    Some scientists say that a man’s brain becomes fully developed at the age of twenty-six. Particularly his frontal lobe, where reasoning and self-control is regulated. And I must say, although I am still prone to the occasional week long self-destructive benders, half of which I can’t even remember due to whiskey, I can now successfully motivate myself to actually wash my oatmeal bowl in the morning right after breakfast, as opposed to just letting the oats harden on to the bowl. This is a big achievement for me. Although, after dropping and shattering all the other bowls, it’s the only bowl I now own, so cleaning it has really become a necessity.

    Within this giant grey cube I know the names of only two of my neighbors. Which is amazing when I consider the unbelievably close proximity in which we all technically live, and the amount of times we have seen each other in passing. We hold doors for one another, we pass each other on the street, and we occasionally collide trying to dodge the other in the hallways.

I smell my neighbors TV dinners in the evenings. I secondhand smoke cigarettes through the vents on my wall. I get burnt in the shower when they flush their shit. Through these cheap, paper thin walls and floors I have overheard so many conversations, arguments, and regrettably, sex.

It’s ridiculous! Every night, The nymphomaniac the floor above me has sex a measly eight feet above my head. It makes me thankful for the shitty night shifts I get stuck with at work. I can’t sleep with the uneasy feeling that the floors going to finally break apart and she’ll fall into my bed with her lover and I’ll find myself trapped in an horrific threesome.

It’s absurd. The amount of unwanted knowledge I have about each of my neighbors sex lives, and how much time we unwillingly spend in each others near presence while having sex with each other, separated by only half an inch of poorly constructed drywall. Yet I couldn’t tell you any of their names, and they couldn’t tell you mine. It’s as if we’re all constantly being forced into a continuous orgy with a bunch of strangers.

The only neighbors I really know are the Jeffersons- whom I hate, and Mr. Thomas, who I loved- but who recently passed away.
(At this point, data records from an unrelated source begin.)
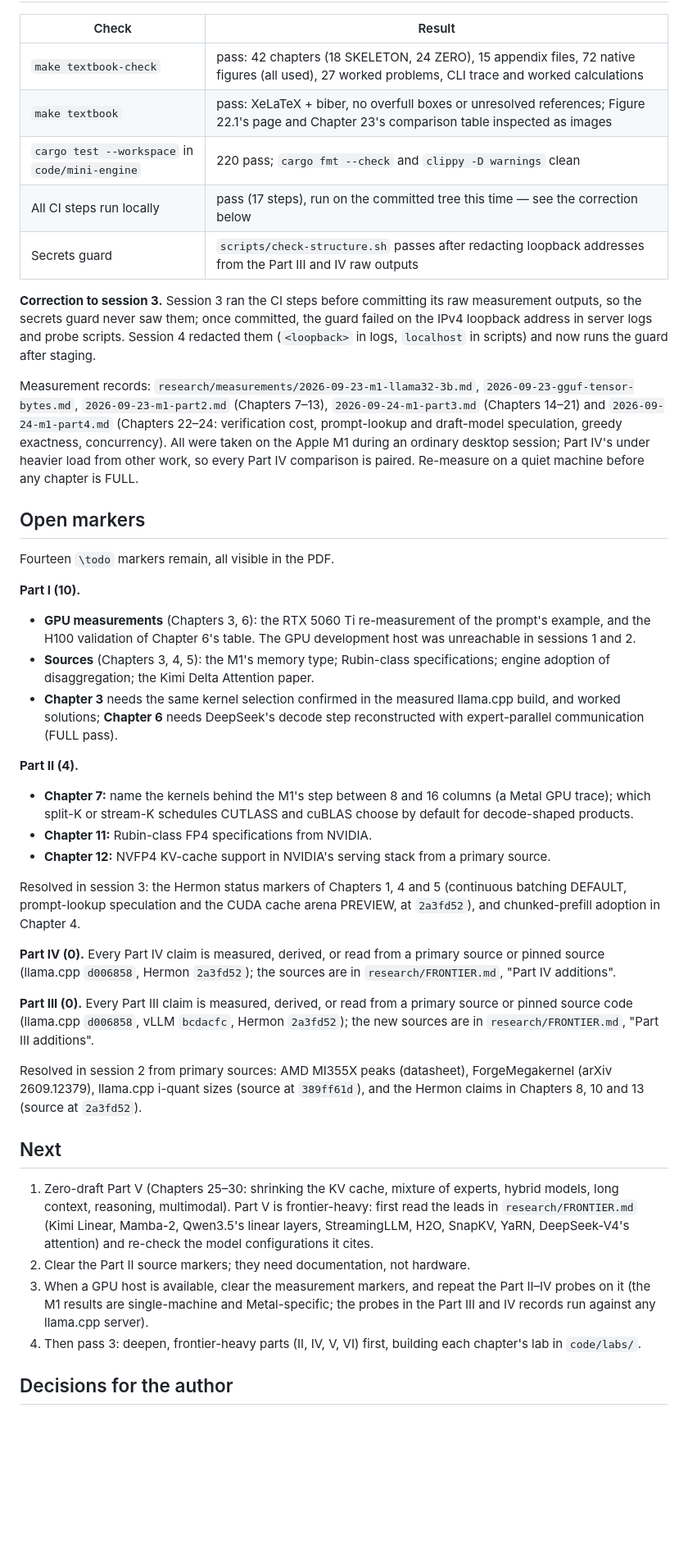
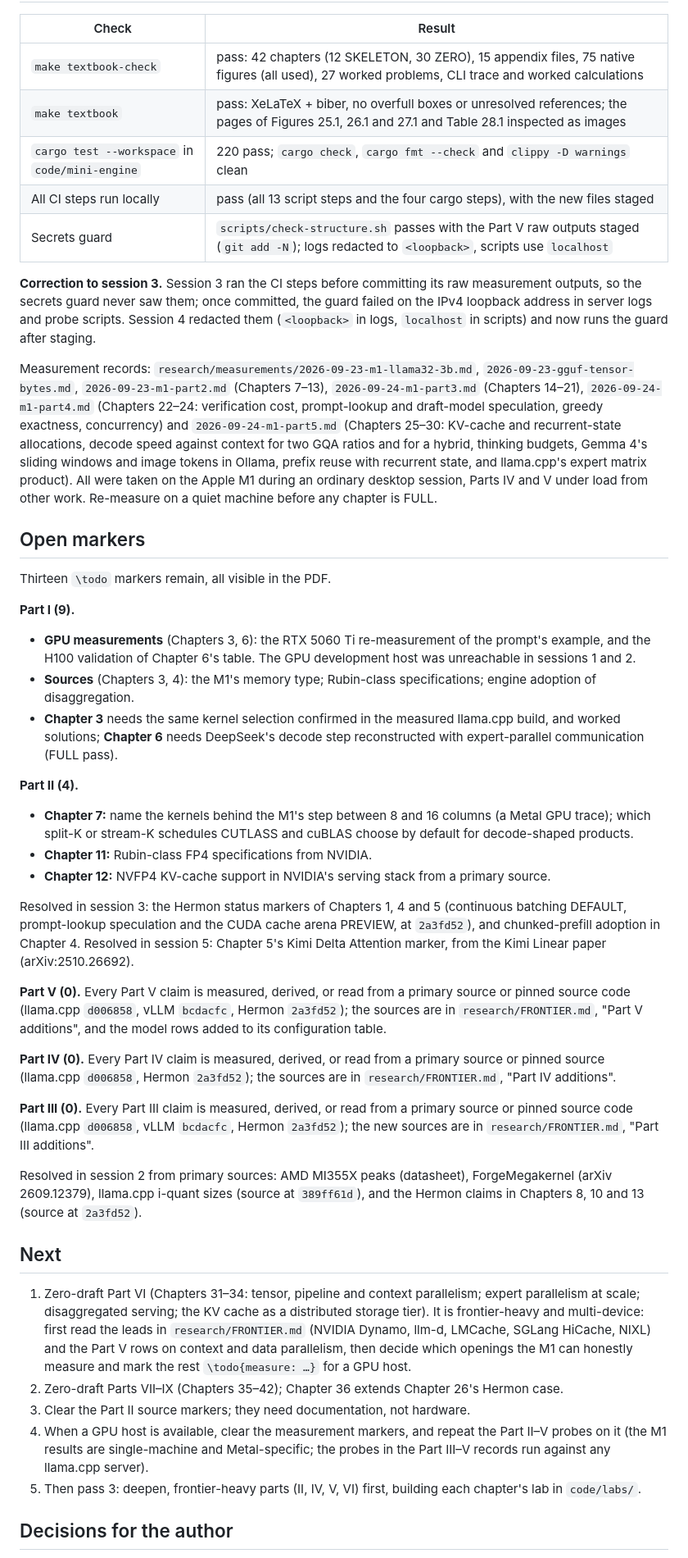
Before and after one commit to hermonai/inside-the-llm-engine, a Markdown page: docs/STATUS.md, the part around one of its changes. Shown at 82% size. GitHub-like rendering; blank space fills up the shorter version.

```diff
--- a/docs/STATUS.md
+++ b/docs/STATUS.md
@@ -93,11 +93,11 @@ if this table is stale. Words are approximate prose words.
 
 | Check | Result |
 | --- | --- |
-| `make textbook-check` | pass: 42 chapters (18 SKELETON, 24 ZERO), 15 appendix files, 72 native figures (all used), 27 worked problems, CLI trace and worked calculations |
-| `make textbook` | pass: XeLaTeX + biber, no overfull boxes or unresolved references; Figure 22.1's page and Chapter 23's comparison table inspected as images |
-| `cargo test --workspace` in `code/mini-engine` | 220 pass; `cargo fmt --check` and `clippy -D warnings` clean |
-| All CI steps run locally | pass (17 steps), run on the committed tree this time — see the correction below |
-| Secrets guard | `scripts/check-structure.sh` passes after redacting loopback addresses from the Part III and IV raw outputs |
+| `make textbook-check` | pass: 42 chapters (12 SKELETON, 30 ZERO), 15 appendix files, 75 native figures (all used), 27 worked problems, CLI trace and worked calculations |
+| `make textbook` | pass: XeLaTeX + biber, no overfull boxes or unresolved references; the pages of Figures 25.1, 26.1 and 27.1 and Table 28.1 inspected as images |
+| `cargo test --workspace` in `code/mini-engine` | 220 pass; `cargo check`, `cargo fmt --check` and `clippy -D warnings` clean |
+| All CI steps run locally | pass (all 13 script steps and the four cargo steps), with the new files staged |
+| Secrets guard | `scripts/check-structure.sh` passes with the Part V raw outputs staged (`git add -N`); logs redacted to `<loopback>`, scripts use `localhost` |
 
 **Correction to session 3.** Session 3 ran the CI steps before committing its
 raw measurement outputs, so the secrets guard never saw them; once committed,
@@ -107,25 +107,27 @@ scripts) and now runs the guard after staging.
 
 Measurement records: `research/measurements/2026-09-23-m1-llama32-3b.md`,
 `2026-09-23-gguf-tensor-bytes.md`, `2026-09-23-m1-part2.md` (Chapters 7–13),
-`2026-09-24-m1-part3.md` (Chapters 14–21) and `2026-09-24-m1-part4.md`
+`2026-09-24-m1-part3.md` (Chapters 14–21), `2026-09-24-m1-part4.md`
 (Chapters 22–24: verification cost, prompt-lookup and draft-model speculation,
-greedy exactness, concurrency). All were taken on the Apple M1 during an
-ordinary desktop session; Part IV's under heavier load from other work, so
-every Part IV comparison is paired. Re-measure on a quiet machine before any
-chapter is FULL.
+greedy exactness, concurrency) and `2026-09-24-m1-part5.md` (Chapters 25–30:
+KV-cache and recurrent-state allocations, decode speed against context for two
+GQA ratios and for a hybrid, thinking budgets, Gemma 4's sliding windows and
+image tokens in Ollama, prefix reuse with recurrent state, and llama.cpp's
+expert matrix product). All were taken on the Apple M1 during an ordinary
+desktop session, Parts IV and V under load from other work. Re-measure on a
+quiet machine before any chapter is FULL.
 
 ## Open markers
 
-Fourteen `\todo` markers remain, all visible in the PDF.
+Thirteen `\todo` markers remain, all visible in the PDF.
 
-**Part I (10).**
+**Part I (9).**
 
 - **GPU measurements** (Chapters 3, 6): the RTX 5060 Ti re-measurement of the
   prompt's example, and the H100 validation of Chapter 6's table. The GPU
   development host was unreachable in sessions 1 and 2.
-- **Sources** (Chapters 3, 4, 5): the M1's memory type; Rubin-class
-  specifications; engine adoption of disaggregation; the Kimi Delta Attention
-  paper.
+- **Sources** (Chapters 3, 4): the M1's memory type; Rubin-class
+  specifications; engine adoption of disaggregation.
 - **Chapter 3** needs the same kernel selection confirmed in the measured
   llama.cpp build, and worked solutions; **Chapter 6** needs DeepSeek's decode
   step reconstructed with expert-parallel communication (FULL pass).
@@ -142,6 +144,13 @@ Fourteen `\todo` markers remain, all visible in the PDF.
 Resolved in session 3: the Hermon status markers of Chapters 1, 4 and 5
 (continuous batching DEFAULT, prompt-lookup speculation and the CUDA cache
 arena PREVIEW, at `2a3fd52`), and chunked-prefill adoption in Chapter 4.
+Resolved in session 5: Chapter 5's Kimi Delta Attention marker, from the Kimi
+Linear paper (arXiv:2510.26692).
+
+**Part V (0).** Every Part V claim is measured, derived, or read from a
+primary source or pinned source code (llama.cpp `d006858`, vLLM `bcdacfc`,
+Hermon `2a3fd52`); the sources are in `research/FRONTIER.md`, "Part V
+additions", and the model rows added to its configuration table.
 
 **Part IV (0).** Every Part IV claim is measured, derived, or read from a
 primary source or pinned source (llama.cpp `d006858`, Hermon `2a3fd52`); the
@@ -159,17 +168,21 @@ ForgeMegakernel (arXiv 2609.12379), llama.cpp i-quant sizes (source at
 
 ## Next
 
-1. Zero-draft Part V (Chapters 25–30: shrinking the KV cache, mixture of
-   experts, hybrid models, long context, reasoning, multimodal). Part V is
-   frontier-heavy: first read the leads in `research/FRONTIER.md` (Kimi
-   Linear, Mamba-2, Qwen3.5's linear layers, StreamingLLM, H2O, SnapKV, YaRN,
-   DeepSeek-V4's attention) and re-check the model configurations it cites.
-2. Clear the Part II source markers; they need documentation, not hardware.
-3. When a GPU host is available, clear the measurement markers, and repeat the
-   Part II–IV probes on it (the M1 results are single-machine and
-   Metal-specific; the probes in the Part III and IV records run against any
+1. Zero-draft Part VI (Chapters 31–34: tensor, pipeline and context
+   parallelism; expert parallelism at scale; disaggregated serving; the KV
+   cache as a distributed storage tier). It is frontier-heavy and
+   multi-device: first read the leads in `research/FRONTIER.md` (NVIDIA Dynamo,
+   llm-d, LMCache, SGLang HiCache, NIXL) and the Part V rows on context and data
+   parallelism, then decide which openings the M1 can honestly measure and mark
+   the rest `\todo{measure: …}` for a GPU host.
+2. Zero-draft Parts VII–IX (Chapters 35–42); Chapter 36 extends Chapter 26's
+   Hermon case.
+3. Clear the Part II source markers; they need documentation, not hardware.
+4. When a GPU host is available, clear the measurement markers, and repeat the
+   Part II–V probes on it (the M1 results are single-machine and
+   Metal-specific; the probes in the Part III–V records run against any
    llama.cpp server).
-4. Then pass 3: deepen, frontier-heavy parts (II, IV, V, VI) first, building
+5. Then pass 3: deepen, frontier-heavy parts (II, IV, V, VI) first, building
    each chapter's lab in `code/labs/`.
 
 ## Decisions for the author
```
Also changed, not shown: other parts of docs/STATUS.md (+37 -10 lines).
I don’t actually hate the Jeffersons, but I do hate their belligerent pet parrot. By extension I hate Mr. Jefferson too, because he insists on sitting on his balcony- the balcony next to my own- every morning with that stupid colorful bird of his. And every morning the awful creature mocks me relentlessly by screaming the most horrible profanity. I remember my dismay after researching the lifespan of these ugly birds, and finding it to be, statistically given my lifestyle, longer than my own! I think the thought of the stupid bird outliving me is what really pisses me off most. But, perhaps the worst part is that, given our thin walls, I know exactly where the birds dirty mouth comes from. Like I said, I know way too much about my neighbors sex lives.

Mr. Thomas on the other hand was my only real friend in this place. I remember the first time I ever met Mr. Thomas. It was a particularly loud night, I was surrounded by the loud awkward sounds of animal sex from all sides, and in a fit of rage I stormed out of my room and ran up to the roof in search of some peace and quiet. And I found him there, sitting in a dirty rusty old lawn chair smoking an expertly rolled fat joint, and throwing bread crumbs to a flock of pigeons.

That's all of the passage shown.